Guatemala Tours - Only about the size of Tennessee or half the size of the United Kingdom, Guatemala somehow manages to pack quite a cultural and geographic punch. The sheer diversity of cultures and landscapes is enough to boggle the mind, yet this relatively small nation ties it together seamlessly. From ancient Maya archeological sites and Colonial Spanish cities, to vibrant Caribbean hamlets and misty Highland villages, Guatemala offers up a variety of one-of-a-kind experiences.
Often referred to as the “land of eternal spring,” Guatemala boasts simply gorgeous weather with an average annual temperature of 75F (except at the higher elevations where it’s a bit cooler). Nestled between Mexico, Honduras, El Salvador and Belize, the country has only a small stretch of coastline, but it’s more than enough to satiate the desire for a beach getaway. But coastal shores aren’t the most interesting topography in Guatemala.

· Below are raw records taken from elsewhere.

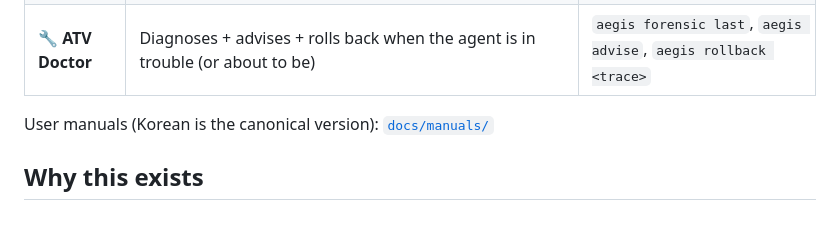
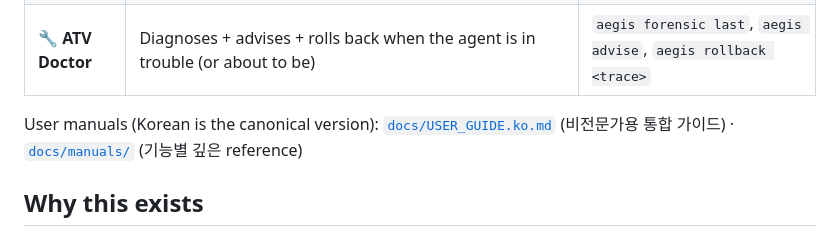
Before and after one commit to happyikas/Aegis-ATV, a Markdown page: README.md, the part around the change. Rendered like a GitHub page.

```diff
--- a/README.md
+++ b/README.md
@@ -33,7 +33,7 @@ Aegis is packaged around three named features built on the same firewall + audit
 | **📊 ATV Live** | Real-time agent monitoring across **cost / performance / security** | `aegis report`, `aegis cost summary`, `aegis fleet-monitor start` |
 | **🔧 ATV Doctor** | Diagnoses + advises + rolls back when the agent is in trouble (or about to be) | `aegis forensic last`, `aegis advise`, `aegis rollback <trace>` |
 
-User manuals (Korean is the canonical version): [`docs/manuals/`](docs/manuals/README.md)
+User manuals (Korean is the canonical version): [`docs/USER_GUIDE.ko.md`](docs/USER_GUIDE.ko.md) (비전문가용 통합 가이드) · [`docs/manuals/`](docs/manuals/README.md) (기능별 깊은 reference)
 
 ## Why this exists
 
```
Also changed, not shown: docs/USER_GUIDE.ko.md (added, +414 -0 lines), docs/manuals/README.md (+4 -0 lines).
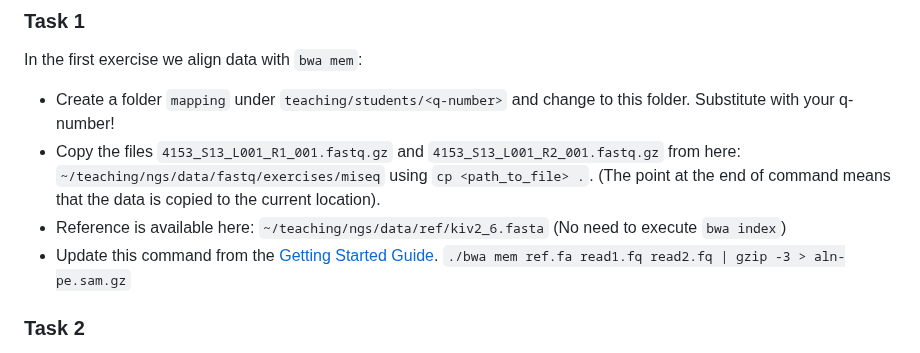
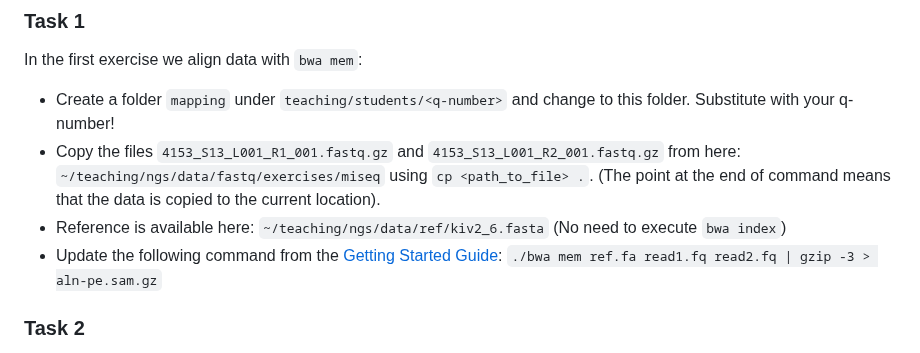
Before and after one commit to genepi/ngs-class, a Markdown page: scripts/exercises.md, the part around the change. GitHub-like rendering.

```diff
--- a/scripts/exercises.md
+++ b/scripts/exercises.md
@@ -38,7 +38,7 @@ In the first exercise we align data with `bwa mem`:
 * Create a folder `mapping` under `teaching/students/<q-number>` and change to this folder. Substitute <q-number> with your q-number!
 * Copy the files `4153_S13_L001_R1_001.fastq.gz` and `4153_S13_L001_R2_001.fastq.gz` from here: `~/teaching/ngs/data/fastq/exercises/miseq` using `cp <path_to_file> .`. (The point at the end of command means that the data is copied to the current location).
 * Reference is available here: `~/teaching/ngs/data/ref/kiv2_6.fasta` (No need to execute `bwa index`)
-* Update this command from the [Getting Started Guide](https://github.com/lh3/bwa?tab=readme-ov-file#getting-started).
+* Update the following command from the [Getting Started Guide](https://github.com/lh3/bwa?tab=readme-ov-file#getting-started):
   `./bwa mem ref.fa read1.fq read2.fq | gzip -3 > aln-pe.sam.gz`
 
 
```
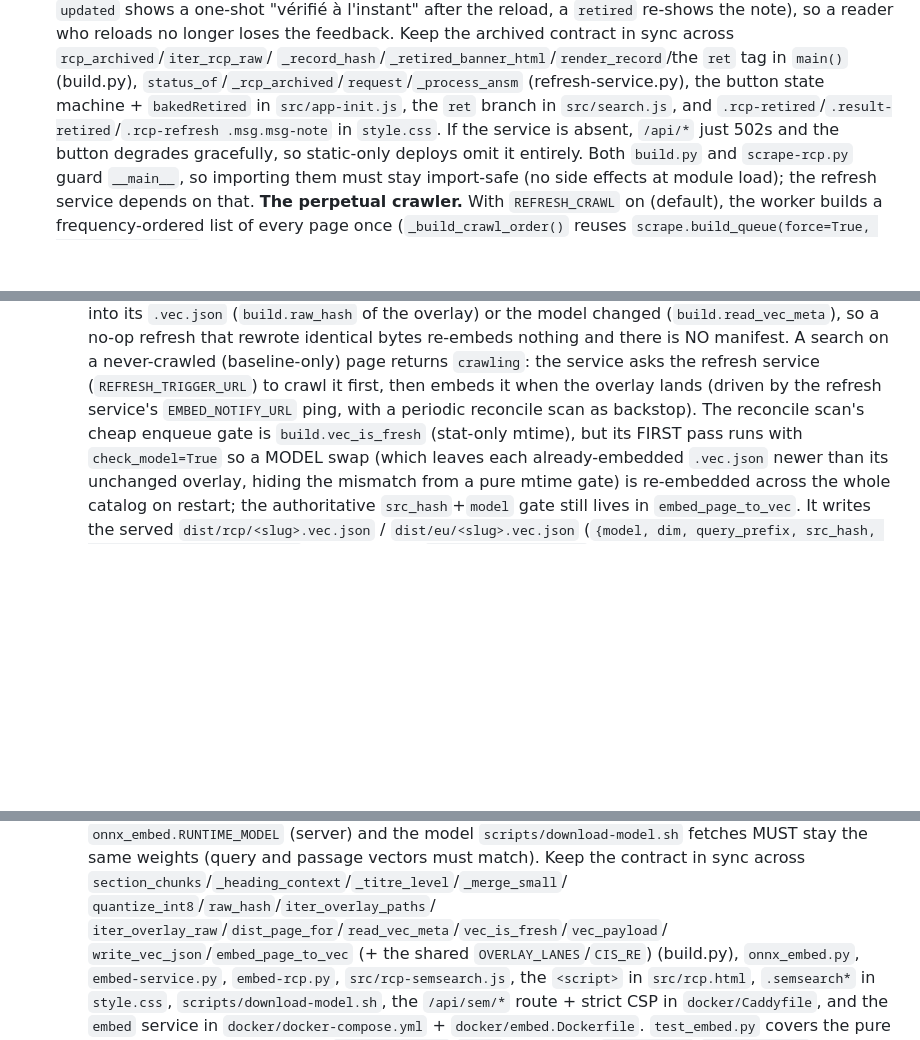
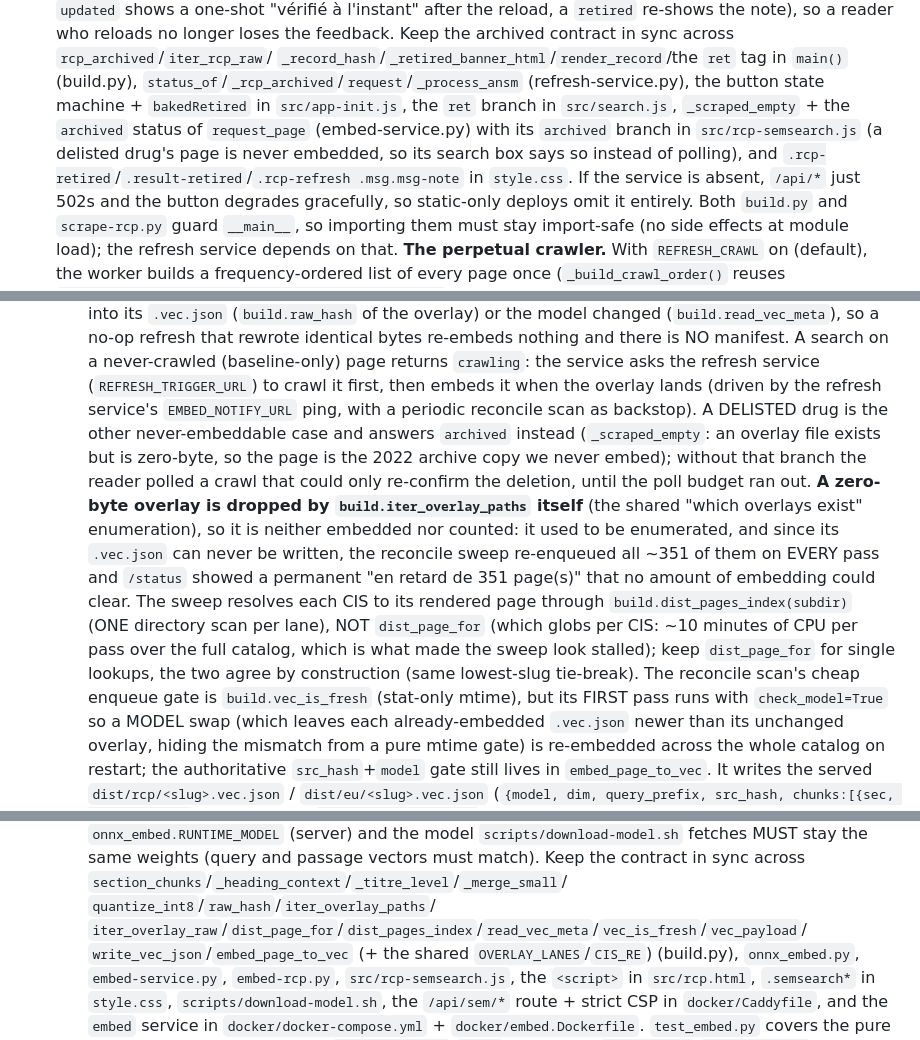
Before and after one commit to thiswillbeyourgithub/justelesRCP, a Markdown page: CLAUDE.md, 3 parts joined by grey strips. GitHub-like rendering; blank space fills up the shorter version.

Commit message:
chore(release): v0.55.8
Document the zero-byte-overlay drop, dist_pages_index and the "archived"
semantic-search status in the CLAUDE.md contracts, with the release notes.

Co-Authored-By: Claude Opus 5 (1M context) <noreply@anthropic.com>

```diff
--- a/CLAUDE.md
+++ b/CLAUDE.md
@@ -372,8 +372,10 @@ Key facts that aren't obvious from a single file:
   `_record_hash`/`_retired_banner_html`/`render_record`/the `ret` tag in `main()`
   (build.py), `status_of`/`_rcp_archived`/`request`/`_process_ansm` (refresh-service.py),
   the button state machine + `bakedRetired` in `src/app-init.js`, the `ret` branch in
-  `src/search.js`, and `.rcp-retired`/`.result-retired`/`.rcp-refresh .msg.msg-note` in
-  `style.css`.
+  `src/search.js`, `_scraped_empty` + the `archived` status of `request_page`
+  (embed-service.py) with its `archived` branch in `src/rcp-semsearch.js` (a delisted
+  drug's page is never embedded, so its search box says so instead of polling), and
+  `.rcp-retired`/`.result-retired`/`.rcp-refresh .msg.msg-note` in `style.css`.
   If the service is absent, `/api/*` just 502s and the button degrades gracefully,
   so static-only deploys omit it entirely. Both `build.py` and `scrape-rcp.py`
   guard `__main__`, so importing them must stay import-safe (no side effects at
@@ -883,7 +885,20 @@ Key facts that aren't obvious from a single file:
   manifest. A search on a never-crawled (baseline-only) page returns `crawling`: the
   service asks the refresh service (`REFRESH_TRIGGER_URL`) to crawl it first, then
   embeds it when the overlay lands (driven by the refresh service's `EMBED_NOTIFY_URL`
-  ping, with a periodic reconcile scan as backstop). The reconcile scan's cheap enqueue
+  ping, with a periodic reconcile scan as backstop). A DELISTED drug is the other
+  never-embeddable case and answers `archived` instead (`_scraped_empty`: an overlay
+  file exists but is zero-byte, so the page is the 2022 archive copy we never embed);
+  without that branch the reader polled a crawl that could only re-confirm the deletion,
+  until the poll budget ran out. **A zero-byte overlay is dropped by
+  `build.iter_overlay_paths` itself** (the shared "which overlays exist" enumeration),
+  so it is neither embedded nor counted: it used to be enumerated, and since its
+  `.vec.json` can never be written, the reconcile sweep re-enqueued all ~351 of them on
+  EVERY pass and `/status` showed a permanent "en retard de 351 page(s)" that no amount
+  of embedding could clear. The sweep resolves each CIS to its rendered page through
+  `build.dist_pages_index(subdir)` (ONE directory scan per lane), NOT `dist_page_for`
+  (which globs per CIS: ~10 minutes of CPU per pass over the full catalog, which is what
+  made the sweep look stalled); keep `dist_page_for` for single lookups, the two agree
+  by construction (same lowest-slug tie-break). The reconcile scan's cheap enqueue
   gate is `build.vec_is_fresh` (stat-only mtime), but its FIRST pass runs with
   `check_model=True` so a MODEL swap (which leaves each already-embedded `.vec.json`
   newer than its unchanged overlay, hiding the mismatch from a pure mtime gate) is
@@ -988,7 +1003,7 @@ Key facts that aren't obvious from a single file:
   stay the same weights (query and passage vectors must match). Keep the contract in
   sync across `section_chunks`/`_heading_context`/`_titre_level`/`_merge_small`/
   `quantize_int8`/`raw_hash`/`iter_overlay_paths`/
-  `iter_overlay_raw`/`dist_page_for`/`read_vec_meta`/`vec_is_fresh`/`vec_payload`/
+  `iter_overlay_raw`/`dist_page_for`/`dist_pages_index`/`read_vec_meta`/`vec_is_fresh`/`vec_payload`/
   `write_vec_json`/`embed_page_to_vec` (+ the shared `OVERLAY_LANES`/`CIS_RE`)
   (build.py), `onnx_embed.py`, `embed-service.py`, `embed-rcp.py`,
   `src/rcp-semsearch.js`, the `<script>` in `src/rcp.html`, `.semsearch*` in
```
Also changed, not shown: 1 other file.
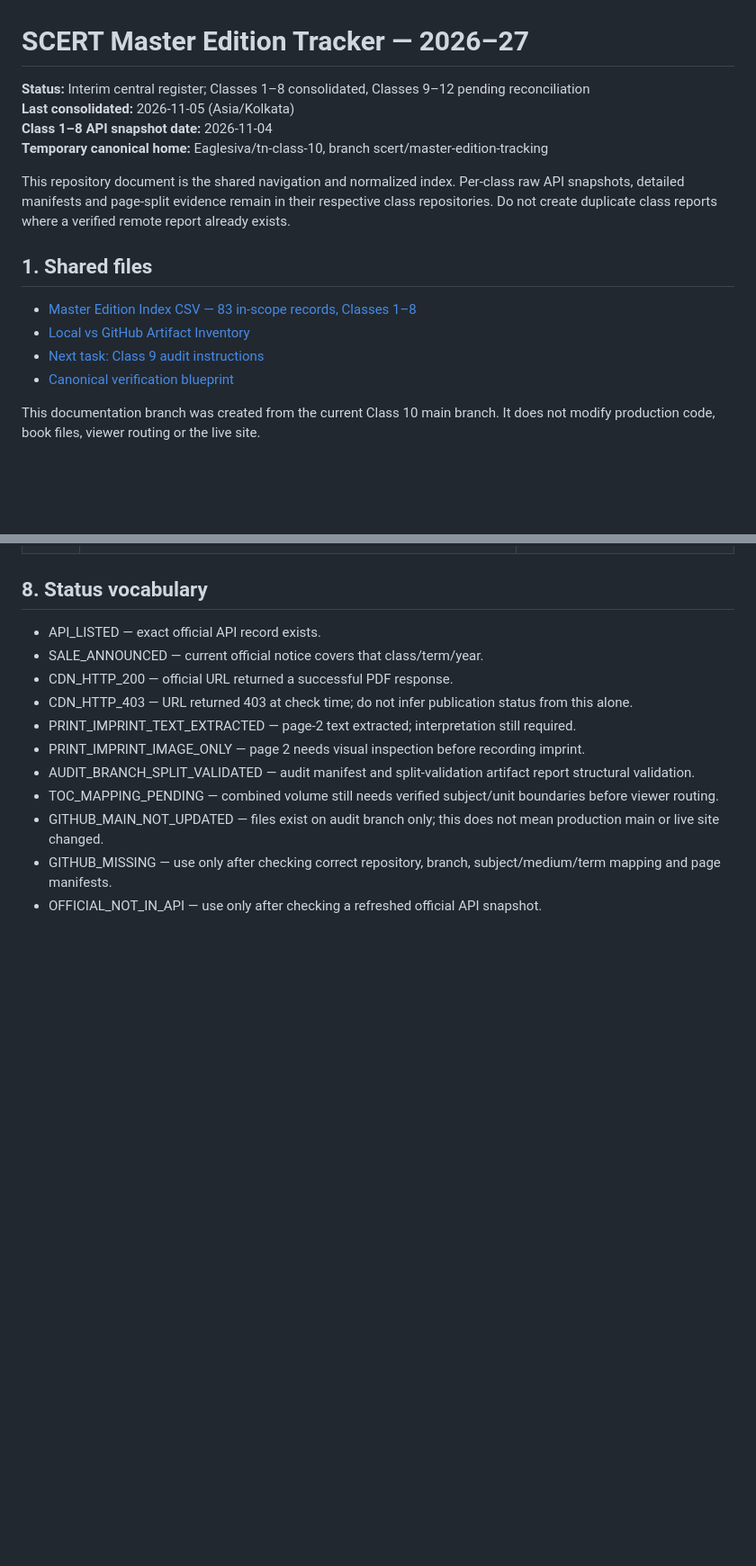
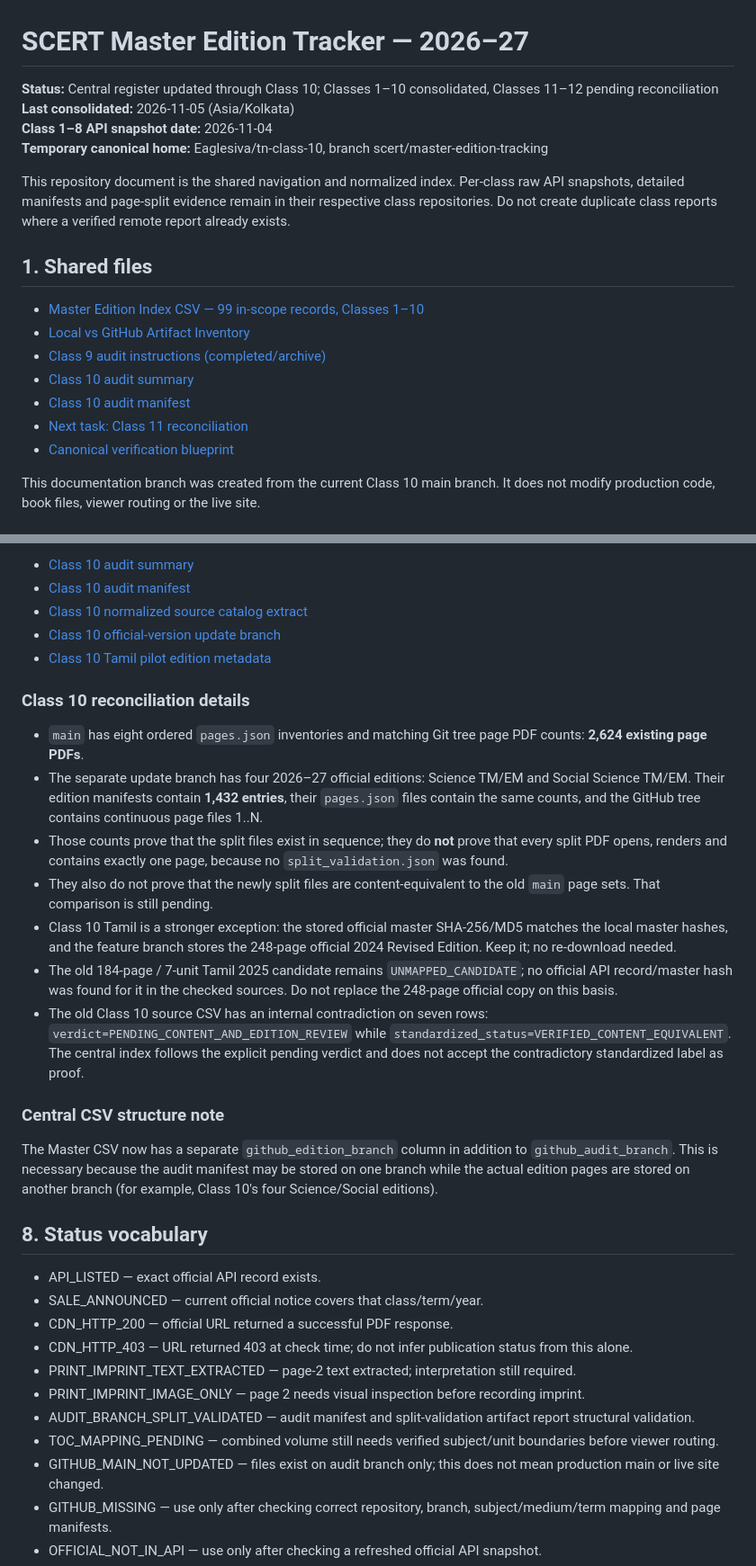
Before and after one commit to Eaglesiva/tn-class-10, a Markdown page: docs/SCERT_MASTER_EDITION_TRACKER.md, 2 parts joined by grey strips. Shown at 90% size. Drawn GitHub-style; blank space fills up the shorter version.

```diff
--- a/docs/SCERT_MASTER_EDITION_TRACKER.md
+++ b/docs/SCERT_MASTER_EDITION_TRACKER.md
@@ -1,6 +1,6 @@
 # SCERT Master Edition Tracker — 2026–27
 
-**Status:** Interim central register; Classes 1–8 consolidated, Classes 9–12 pending reconciliation
+**Status:** Central register updated through Class 10; Classes 1–10 consolidated, Classes 11–12 pending reconciliation
 **Last consolidated:** 2026-11-05 (Asia/Kolkata)
 **Class 1–8 API snapshot date:** 2026-11-04
 **Temporary canonical home:** Eaglesiva/tn-class-10, branch scert/master-edition-tracking
@@ -9,9 +9,12 @@ This repository document is the shared navigation and normalized index. Per-clas
 
 ## 1. Shared files
 
-- [Master Edition Index CSV — 83 in-scope records, Classes 1–8](./SCERT_MASTER_EDITION_INDEX.csv)
+- [Master Edition Index CSV — 99 in-scope records, Classes 1–10](./SCERT_MASTER_EDITION_INDEX.csv)
 - [Local vs GitHub Artifact Inventory](./LOCAL_VS_GITHUB_ARTIFACT_INVENTORY.md)
-- [Next task: Class 9 audit instructions](./NEXT_AUDIT_CLASS_09_TA.md)
+- [Class 9 audit instructions (completed/archive)](./NEXT_AUDIT_CLASS_09_TA.md)
+- [Class 10 audit summary](https://github.com/Eaglesiva/tn-class-10/blob/scert/class-10/audit-2026-27/docs/class_10_audit_summary.md)
+- [Class 10 audit manifest](https://github.com/Eaglesiva/tn-class-10/blob/scert/class-10/audit-2026-27/docs/class_10_2026_27_audit_manifest.csv)
+- [Next task: Class 11 reconciliation](./NEXT_AUDIT_CLASS_11_TA.md)
 - [Canonical verification blueprint](https://github.com/Eaglesiva/tn-class-10/blob/main/docs/SCERT_CLASSWISE_EDITION_VERIFICATION_BLUEPRINT.md)
 
 This documentation branch was created from the current Class 10 main branch. It does not modify production code, book files, viewer routing or the live site.
@@ -103,3 +115,23 @@ Class 2, 3 and 4 reports therefore do not need to be generated again. The source
+- [Class 10 audit summary](https://github.com/Eaglesiva/tn-class-10/blob/scert/class-10/audit-2026-27/docs/class_10_audit_summary.md)
+- [Class 10 audit manifest](https://github.com/Eaglesiva/tn-class-10/blob/scert/class-10/audit-2026-27/docs/class_10_2026_27_audit_manifest.csv)
+- [Class 10 normalized source catalog extract](https://github.com/Eaglesiva/tn-class-10/blob/scert/class-10/audit-2026-27/docs/class_10_source_catalog_extract.json)
+- [Class 10 official-version update branch](https://github.com/Eaglesiva/tn-class-10/tree/scert/class-10/official-version-updates)
+- [Class 10 Tamil pilot edition metadata](https://github.com/Eaglesiva/tn-class-10/blob/feature/scert-edition-pilot/tamil/editions/2026-27-scert-official/edition.md)
+
+### Class 10 reconciliation details
+
+- `main` has eight ordered `pages.json` inventories and matching Git tree page PDF counts: **2,624 existing page PDFs**.
+- The separate update branch has four 2026–27 official editions: Science TM/EM and Social Science TM/EM. Their edition manifests contain **1,432 entries**, their `pages.json` files contain the same counts, and the GitHub tree contains continuous page files 1..N.
+- Those counts prove that the split files exist in sequence; they do **not** prove that every split PDF opens, renders and contains exactly one page, because no `split_validation.json` was found.
+- They also do not prove that the newly split files are content-equivalent to the old `main` page sets. That comparison is still pending.
+- Class 10 Tamil is a stronger exception: the stored official master SHA-256/MD5 matches the local master hashes, and the feature branch stores the 248-page official 2024 Revised Edition. Keep it; no re-download needed.
+- The old 184-page / 7-unit Tamil 2025 candidate remains `UNMAPPED_CANDIDATE`; no official API record/master hash was found for it in the checked sources. Do not replace the 248-page official copy on this basis.
+- The old Class 10 source CSV has an internal contradiction on seven rows: `verdict=PENDING_CONTENT_AND_EDITION_REVIEW` while `standardized_status=VERIFIED_CONTENT_EQUIVALENT`. The central index follows the explicit pending verdict and does not accept the contradictory standardized label as proof.
+
+### Central CSV structure note
+
+The Master CSV now has a separate `github_edition_branch` column in addition to `github_audit_branch`. This is necessary because the audit manifest may be stored on one branch while the actual edition pages are stored on another branch (for example, Class 10's four Science/Social editions).
+
 
 ## 8. Status vocabulary
 
```
Also changed, not shown: other parts of docs/SCERT_MASTER_EDITION_TRACKER.md (+22 -12 lines).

There are lazy rivers, steaming volcanoes, vast expanses of untamed jungle and remote cloud forests to explore. Dotted amongst it all are remnants of ancient Maya history and modern day Mayans whose fascinating traditions and 21 languages still thrive today.
Most Guatemala Tours begin in its bustling capital city of Guatemala City. With more than two million residents, a fiery Latin flair and super fast-paced atmosphere, this is the largest city in all of Central America. Sometimes referred to as simply Guate by locals, Guatemala City offers a unique blend of modern convenience and Colonial-era charms currently undergoing something of a revitalization. Just a little more than an hour up the road lies the former capital and UNESCO World Heritage Site of Antigua. More laid back, yet still a dynamic cosmopolitan city, Antigua boasts a rich heritage and vibrant entertainment options dotted amongst some truly remarkable Colonial architecture, melancholy ruins and three imposing volcanoes. On the way out of Antigua en route to the Highlands, you’ll pass the large indigenous village of Chichicastenango (or Chichi) known primarily for its teeming bi-weekly market each Thursday and Sunday. It also is home to the Pre-Colombian Santo Tomás Church where local Maya Quiché priests still practice ancient rituals.
Other popular destinations in Guatemala include the Highland villages, including those around Lake Atitlan. The area broadly referred to as the Highlands actually encompasses an extremely diverse upland region of southern Guatemala, which not only provides the most striking scenery in the country but also the heartland of modern day Guatemala and ancient Maya society as well. For off-the-grid eco-experiences in the Highlands, we like Huehuetenango, Quetzaltenango (Xela) and Acul. Lake Atitlan, on the other hand, is sometimes compared to Italy’s Lake Como and oft-described as “too much of a good thing.” Breathtaking, upscale and pure Maya magic, no trip to Guatemala is complete without a trip to Lake Atitlan and its 12 distinct Mayan villages.
Still further from Guatemala City lie the twin departments of Verapaces, as well as El Petén and Rio Dulce. Once reserved only for the most intrepid and adventurous visitors, the Verapaces are remote, wild and extraordinarily scenic. The capital of the department is Cobán— and excellent home base for all the region has to offer, including eco-tourism, adventure excursions and cultural tours. It is possible to access the hub of the grand Classic Mayan society from Cobán, but the Petén region is just up a newly paved road and not boasts its own first-class accommodations (mostly along the shores of Lake Péten Itza). Although the ancient cities of the Péten region have been long since claimed by the jungle, Tikal (located here) is one of the largest and most excavated cities of the ancient Mayans. Finally, for the beach bums amongst us, Rio Dulce is the gateway to the Caribbean and its Garifuna seaport of Livingston. Once only a remote outpost on the way to the Petén region, Rio Dulce (also called Frontera) is where you’ll begin your boat trip to the relaxed village of Livingston and its black sand beaches, colorful traditions and pulsating nightlife.
With everything from vibrant cities and lakefront villages, to mountain vistas and beachside charm, Guatemala has something for everyone!
Call our trip designers at 800.772.9188 to explore our suggested Guatemala tours today, and begin personalizing your extraordinary journey to Guatemala with our private guides in private cars.
Good to Know
Visa is not required for U.S. citizens staying 90 days or less
Length of stay
Guatemalan Quetzal (QTQ)
None required, but several are recommended
- Coban & the Verapaces
- Guatemala City
- Lake Atitlan
- Peten & Tikal
- Rio Dulce & Livingston